I learnt a lot (or at least I think I will have learnt a lot, once I’ve filtered out the basic terror of having talked gibberish and/or said something incredibly unwise about the Gymnasium system without realising it). The projects included the Barenboim-Said Academy, bringing together young people from hostile communities through the common language of music; Kiron, which helps refugees gain access to higher education, especially if they’ve lost all their academic credentials (two quibbles: no Geisteswissenschaften, and they’ve taken the name from Cheiron, as if a mythical elite private tutor must be a good symbol for Bildung just because it’s Greek); and different approaches to supporting poorer people and giving them a proper stake in society.
The theme raises all sorts of questions (as I attempted to articulate with only intermittent references to Thucydides). Who is this “us” – Berliners, Germans, Europeans, humans? Does this automatically imply a “them”, are identities exclusive or multiple and negotiable – and can I claim status (or, indeed, political asylum) as an honorary Berliner? As for “what holds us together”, is there a risk that even asking the question is a sign that something has already been lost (cf. Schiller’s contrast of the organic community of the ancient Greeks with the mechanical – and self-conscious and self-reflexive – modern society)?
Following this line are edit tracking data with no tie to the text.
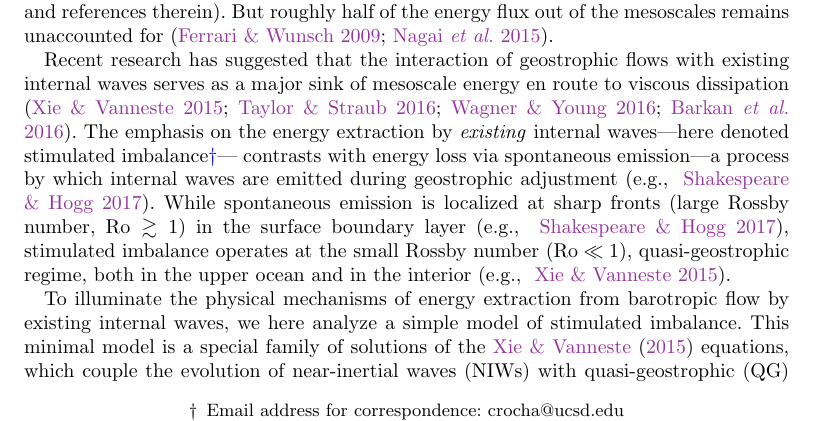
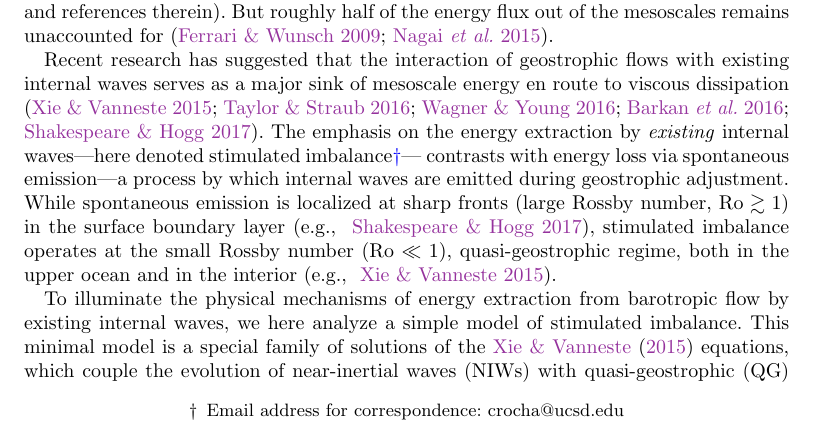
Before and after one commit to cesar-rocha/RochaWagnerYoung_JFM, a LaTeX paper (writeup/RochaWagnerYoung.tex): part of page 1 of 21, cut so that both start at the same text. Compiled offline with pdfLaTeX; a LaTeX package or settings file that is missing is left out.

Commit message:
Fix referencing

```diff
--- a/writeup/RochaWagnerYoung.tex
+++ b/writeup/RochaWagnerYoung.tex
@@ -142,8 +142,8 @@ waves. This definition contrasts with the nomenclature employed by
 \cite{barkan_etal2016}, who term stimulated imbalance a process by which
 internal waves trigger a forward cascade from mesoscale to submesoscale subinertial flows.}---
 contrasts with energy loss via spontaneous emission---a process
-by which internal waves are emitted during geostrophic adjustment
-\citep[e.g., ][]{shakespeare_hogg2017}. While spontaneous emission is localized
+by which internal waves are emitted during geostrophic adjustment.
+While spontaneous emission is localized
 at sharp fronts (large Rossby number, $\Ro\gtrsim 1$) in the surface boundary
 layer \citep[e.g., ][]{shakespeare_hogg2017}, stimulated imbalance operates at
 the small Rossby number ($\Ro\ll 1$), quasi-geostrophic regime, both in the upper
```
Also changed, not shown: writeup/RochaWagnerYoung.tex (2 more changed lines).
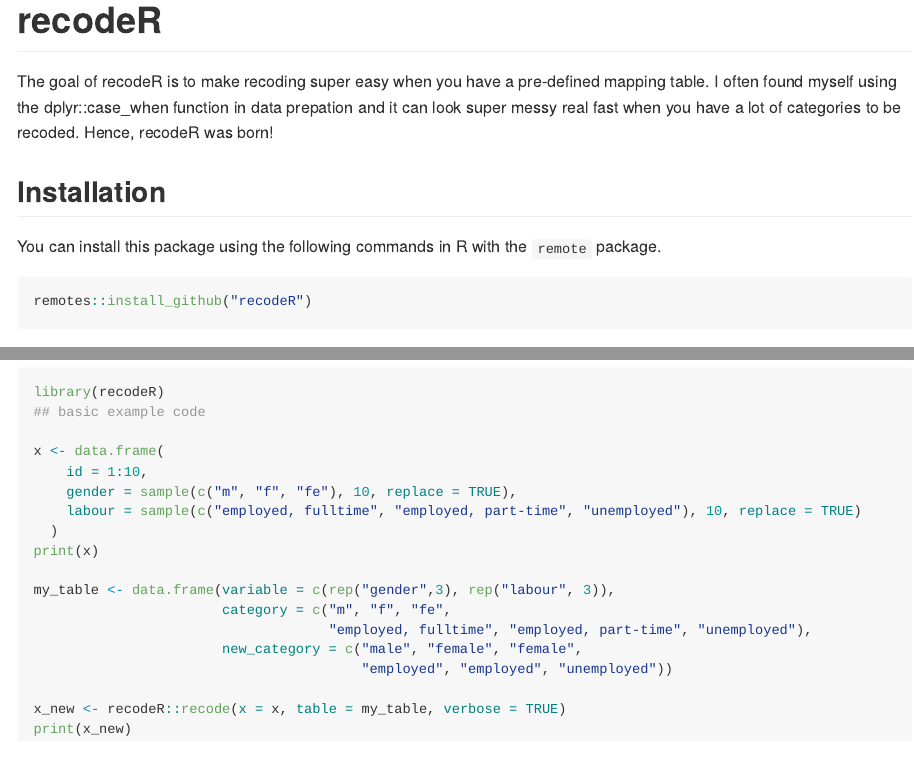
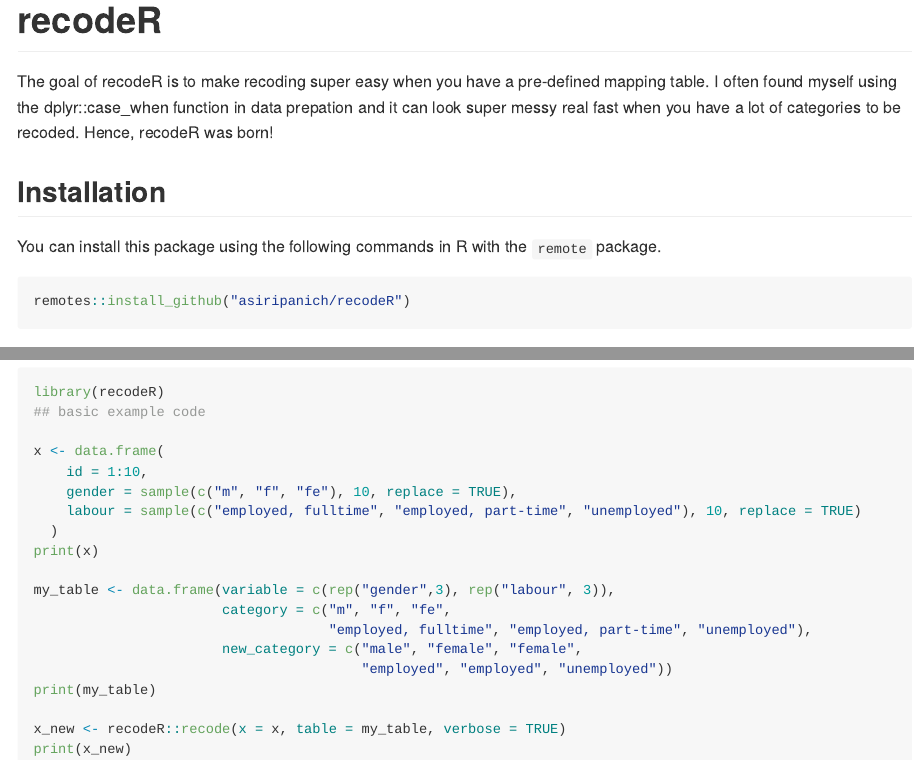
Before and after one commit to asiripanich/recodeR, an R Markdown document (README.Rmd): the page in a window 1100 px wide, from its top, and a second part further down, joined at a grey line. Rendered offline with R 4.5, knitr and Pandoc, with nearby package versions; the code chunks are not run, so their results and figures are left out.

Commit message:
update README

````diff
--- a/README.Rmd
+++ b/README.Rmd
@@ -24,7 +24,7 @@ The goal of recodeR is to make recoding super easy when you have a pre-defined m
 You can install this package using the following commands in R with the `remote` package.
 
 ``` r
-remotes::install_github("recodeR")
+remotes::install_github("asiripanich/recodeR")
 ```
 
 ## Example
@@ -47,6 +47,7 @@ my_table <- data.frame(variable = c(rep("gender",3), rep("labour", 3)),
                                     "employed, fulltime", "employed, part-time", "unemployed"),
                        new_category = c("male", "female", "female",
                                         "employed", "employed", "unemployed"))
+print(my_table)
 
 x_new <- recodeR::recode(x = x, table = my_table, verbose = TRUE)
 print(x_new)
````
Also changed, not shown: README.md.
The key point, nicely argued by former minister Michael Naumann, is that differences and divisions are not only inevitable but healthy; what matters is how they are negotiated and accommodated. The drive for a fully unified community, wholly united in a single opinion and purpose, is a return to the ideals of 1933; it’s the politics of Trump’s America, Putin’s Russia, Erdogan’s Turkey, May’s Britain. Difference is presented as chaos, disagreement as sabotage of The Will Of The People; enough people can be scared by their apparent vulnerability, if they lack confidence in their institutions and fellow citizens, and persuaded to hand over more power to the authoritarian populists who promise to cure the problem. This is anti-democratic, even as it uses the mechanisms of democracy, and deeply dangerous.
So, yes, there were times when I felt my most constructive contribution to the discussion might simply be to sob quietly in a corner while everyone else took the UK as an Awful Warning and got on with things. What keeps us together – not just as a country (where currently the only obvious answer is the “shut up and recognise the glorious opportunities of walking off a cliff” line, which really doesn’t work for me) but at a personal level? I have friends who voted to Leave; older ones full of nostalgia, slightly younger ones fired up with the idealism of Lexit, contemporaries who seem to be living the cliche of moving from leftist 20s to Tory late 40s, and various relatives. What holds us together? Sheer proximity and neighbourliness, and the fact my wife may be unhappy if I start a row at a dinner party without really significant provocation; the fact that it’s just Twitter, and it’s good to remain aware of what others are thinking; and they’re family, aren’t they, so you just accept their flaws?
The problem is trying to scale this up; to establish accommodation, tolerance and a willingness to accept differences of opinion when the stakes remain high and when personal ties no longer operate effectively. Naumann, as Rector of the Barenboim-Said Academy, argued for the role of music as a common language and shared purpose, founded on the need to listen constantly to everyone else, that transcends other divisions – but that’s still pretty small-scale. Besides, as I argued, social life is more like jazz: no score, no conductor, requiring constant improvisation, and with the ever-present possibility of making what some will regard as a really horrible noise.
None of the Berlin projects offered answers to such society-level problems; they focus on the local, the practical, the manageable – and so are able to achieve real results. In the long term, such “schrittweise” approaches must be the solution, working together to maintain, develop and perhaps rebuild the public sphere. In the short term, faced with terrifying challenges? We have to hope that our existing institutions of politics, education etc. will hold together and function well enough, while we continue to improvise and listen to one another at the local and personal level.
So, no, even now I am not going to de-friend grouchy ‘bring back the Empire’ pensioners or irritatingly enthusiastic Lexiteers; if nothing else, it does me good to remain aware of such views. The fact that I think society needs more Peter Brötzmann at the moment doesn’t mean I actually want to ban Acker Bilk…